Ostwald’s rule of stages describes the observation that a metastable polymorph of a particular compound will crystallise before the thermodynamically stable form under the same conditions. Whilst traditionally applied to crystalline systems, there have been recent examples in which non-crystalline supramolecular assemblies transform according to this rule. In this work we report the highly selective organogelation behaviour of a mono-iodinated 2,4,5-triphenylimidazole (lophine) derivative (I-TPI). The gel emerges as a kinetically trapped intermediate, prior to the crystallisation of a series of increasingly stable methanol solvates. As such, we describe the supramolecular gel as a pre-crystalline phase, representing the first of Ostwald’s stages for this system. Similar behaviour can be observed when the gel is used as a medium for pharmaceutical crystallisation of diatrizoic acid (DTA). In this case, two solid forms are produced, both containing molecules of DTA, I-TPI and methanol in different stoichiometries, and once again crystallising in sequence according to Ostwald’s rule. These results demonstrate that supramolecular gelation may be considered the first stage in the stepwise crystallisation of a gelator, as governed by Ostwald’s rule, and that this behaviour also applies to multi-component systems, facilitating the production of metastable pharmaceutical solid forms.

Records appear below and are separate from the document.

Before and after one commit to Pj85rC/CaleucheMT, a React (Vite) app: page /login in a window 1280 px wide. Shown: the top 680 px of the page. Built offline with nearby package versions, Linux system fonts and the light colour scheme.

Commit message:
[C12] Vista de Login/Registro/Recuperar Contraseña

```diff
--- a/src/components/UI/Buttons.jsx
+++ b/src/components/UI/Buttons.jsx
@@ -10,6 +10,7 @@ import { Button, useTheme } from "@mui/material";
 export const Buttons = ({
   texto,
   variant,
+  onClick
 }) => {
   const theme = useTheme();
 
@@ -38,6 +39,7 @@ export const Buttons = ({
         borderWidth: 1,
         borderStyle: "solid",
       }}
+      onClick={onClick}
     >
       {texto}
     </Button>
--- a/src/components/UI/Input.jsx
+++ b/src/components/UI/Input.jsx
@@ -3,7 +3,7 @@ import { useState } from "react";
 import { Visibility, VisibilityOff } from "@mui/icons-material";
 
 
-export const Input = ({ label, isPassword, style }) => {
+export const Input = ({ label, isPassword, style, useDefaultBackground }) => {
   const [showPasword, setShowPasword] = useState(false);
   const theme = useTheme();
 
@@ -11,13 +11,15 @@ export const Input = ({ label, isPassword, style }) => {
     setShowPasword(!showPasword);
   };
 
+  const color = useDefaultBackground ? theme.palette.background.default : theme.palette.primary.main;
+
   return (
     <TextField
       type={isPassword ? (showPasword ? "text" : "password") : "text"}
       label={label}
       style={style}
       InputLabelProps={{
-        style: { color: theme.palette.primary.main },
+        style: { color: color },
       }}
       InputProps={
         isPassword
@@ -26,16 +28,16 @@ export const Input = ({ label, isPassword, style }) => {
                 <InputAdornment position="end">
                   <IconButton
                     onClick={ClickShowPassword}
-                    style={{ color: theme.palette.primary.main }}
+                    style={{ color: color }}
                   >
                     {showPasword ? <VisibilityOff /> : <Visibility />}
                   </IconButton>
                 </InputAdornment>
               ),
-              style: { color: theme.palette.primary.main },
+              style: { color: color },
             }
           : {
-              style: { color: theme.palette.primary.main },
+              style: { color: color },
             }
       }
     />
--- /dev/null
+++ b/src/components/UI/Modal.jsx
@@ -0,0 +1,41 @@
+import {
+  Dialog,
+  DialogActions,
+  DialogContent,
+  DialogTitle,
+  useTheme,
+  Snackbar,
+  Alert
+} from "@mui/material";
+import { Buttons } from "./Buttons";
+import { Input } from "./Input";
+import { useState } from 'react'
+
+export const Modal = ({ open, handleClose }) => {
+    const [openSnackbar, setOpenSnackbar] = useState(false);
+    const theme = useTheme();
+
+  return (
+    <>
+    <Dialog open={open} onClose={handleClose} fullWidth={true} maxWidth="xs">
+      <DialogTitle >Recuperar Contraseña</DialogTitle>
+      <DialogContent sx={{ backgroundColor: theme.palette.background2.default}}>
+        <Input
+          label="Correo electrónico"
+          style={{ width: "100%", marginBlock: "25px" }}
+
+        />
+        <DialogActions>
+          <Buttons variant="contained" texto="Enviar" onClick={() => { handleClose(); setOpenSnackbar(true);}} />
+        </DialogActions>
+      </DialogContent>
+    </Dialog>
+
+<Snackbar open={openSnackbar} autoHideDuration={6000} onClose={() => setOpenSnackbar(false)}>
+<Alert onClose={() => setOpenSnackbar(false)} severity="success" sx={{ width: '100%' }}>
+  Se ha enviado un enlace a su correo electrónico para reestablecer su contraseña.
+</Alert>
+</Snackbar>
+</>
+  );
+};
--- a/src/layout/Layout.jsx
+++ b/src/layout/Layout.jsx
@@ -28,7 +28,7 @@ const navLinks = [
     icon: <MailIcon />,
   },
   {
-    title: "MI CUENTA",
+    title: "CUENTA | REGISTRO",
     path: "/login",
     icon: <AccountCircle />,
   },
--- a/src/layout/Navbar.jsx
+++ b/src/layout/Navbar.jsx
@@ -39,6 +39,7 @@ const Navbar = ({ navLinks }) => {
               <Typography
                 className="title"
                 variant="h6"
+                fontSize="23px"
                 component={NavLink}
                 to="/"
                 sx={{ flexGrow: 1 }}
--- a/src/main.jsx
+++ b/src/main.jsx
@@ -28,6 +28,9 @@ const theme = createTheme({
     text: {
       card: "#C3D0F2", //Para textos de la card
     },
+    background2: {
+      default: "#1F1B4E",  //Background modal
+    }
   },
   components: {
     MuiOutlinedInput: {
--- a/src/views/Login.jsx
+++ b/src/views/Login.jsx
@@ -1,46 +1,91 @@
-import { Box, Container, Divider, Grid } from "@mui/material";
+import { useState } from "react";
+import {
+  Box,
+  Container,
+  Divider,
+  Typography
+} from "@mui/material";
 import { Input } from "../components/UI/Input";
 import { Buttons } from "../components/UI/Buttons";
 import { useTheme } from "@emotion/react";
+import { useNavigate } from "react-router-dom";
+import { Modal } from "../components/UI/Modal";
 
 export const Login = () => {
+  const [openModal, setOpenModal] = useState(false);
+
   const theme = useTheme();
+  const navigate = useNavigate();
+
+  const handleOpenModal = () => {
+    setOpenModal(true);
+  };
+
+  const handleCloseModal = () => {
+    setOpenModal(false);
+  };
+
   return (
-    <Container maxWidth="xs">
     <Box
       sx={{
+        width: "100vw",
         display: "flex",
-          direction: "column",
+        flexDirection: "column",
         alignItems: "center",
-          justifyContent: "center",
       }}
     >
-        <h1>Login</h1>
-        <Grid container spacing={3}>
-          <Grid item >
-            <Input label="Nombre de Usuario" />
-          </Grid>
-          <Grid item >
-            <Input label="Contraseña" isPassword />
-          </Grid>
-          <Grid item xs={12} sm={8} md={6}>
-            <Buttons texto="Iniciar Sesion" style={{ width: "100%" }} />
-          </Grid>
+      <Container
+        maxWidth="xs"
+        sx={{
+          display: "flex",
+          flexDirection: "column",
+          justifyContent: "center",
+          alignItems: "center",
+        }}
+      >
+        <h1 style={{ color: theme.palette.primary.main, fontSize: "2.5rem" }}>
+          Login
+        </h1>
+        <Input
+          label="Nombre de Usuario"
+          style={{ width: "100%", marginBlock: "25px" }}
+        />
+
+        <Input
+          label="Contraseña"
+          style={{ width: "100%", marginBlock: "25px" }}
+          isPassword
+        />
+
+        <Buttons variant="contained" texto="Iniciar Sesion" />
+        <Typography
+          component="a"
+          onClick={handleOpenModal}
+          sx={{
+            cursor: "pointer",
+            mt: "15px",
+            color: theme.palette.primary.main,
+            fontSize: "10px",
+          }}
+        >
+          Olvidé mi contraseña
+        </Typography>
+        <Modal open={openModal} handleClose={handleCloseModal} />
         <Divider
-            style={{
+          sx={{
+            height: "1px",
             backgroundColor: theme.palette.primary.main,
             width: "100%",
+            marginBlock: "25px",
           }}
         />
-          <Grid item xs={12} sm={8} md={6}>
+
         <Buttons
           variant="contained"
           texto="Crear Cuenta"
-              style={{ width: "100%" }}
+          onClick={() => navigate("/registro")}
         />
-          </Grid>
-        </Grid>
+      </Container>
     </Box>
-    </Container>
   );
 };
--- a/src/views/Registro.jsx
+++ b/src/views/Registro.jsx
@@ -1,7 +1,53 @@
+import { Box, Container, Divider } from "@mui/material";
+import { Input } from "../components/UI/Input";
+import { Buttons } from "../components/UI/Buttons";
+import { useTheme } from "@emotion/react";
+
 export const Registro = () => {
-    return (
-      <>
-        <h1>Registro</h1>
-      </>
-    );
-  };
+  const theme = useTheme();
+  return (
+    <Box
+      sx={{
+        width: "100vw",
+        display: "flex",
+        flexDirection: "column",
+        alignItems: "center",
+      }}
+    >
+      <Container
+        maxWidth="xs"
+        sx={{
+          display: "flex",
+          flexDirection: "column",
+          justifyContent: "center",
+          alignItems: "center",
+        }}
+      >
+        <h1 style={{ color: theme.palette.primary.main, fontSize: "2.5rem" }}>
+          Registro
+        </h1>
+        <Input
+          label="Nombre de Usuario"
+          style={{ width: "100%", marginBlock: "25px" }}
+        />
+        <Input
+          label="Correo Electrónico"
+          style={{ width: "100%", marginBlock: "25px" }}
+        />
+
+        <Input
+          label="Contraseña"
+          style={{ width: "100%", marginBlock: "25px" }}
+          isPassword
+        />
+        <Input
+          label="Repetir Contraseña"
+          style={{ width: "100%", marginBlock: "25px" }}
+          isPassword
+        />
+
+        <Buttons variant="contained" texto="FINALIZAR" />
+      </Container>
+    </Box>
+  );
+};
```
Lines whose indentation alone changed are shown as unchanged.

Item Type:Article
Full text:(AM) Accepted Manuscript
Download PDF
Publisher Web site:
Publisher statement:This document is the Accepted Manuscript version of a Published Work that appeared in final form in Crystal growth & design copyright © American Chemical Society after peer review and technical editing by the publisher. To access the final edited and published work see
Date accepted:08 November 2018
Date deposited:13 November 2018
Date of first online publication:08 November 2018
Date first made open access:08 November 2019

Save or Share this output

Look up in GoogleScholar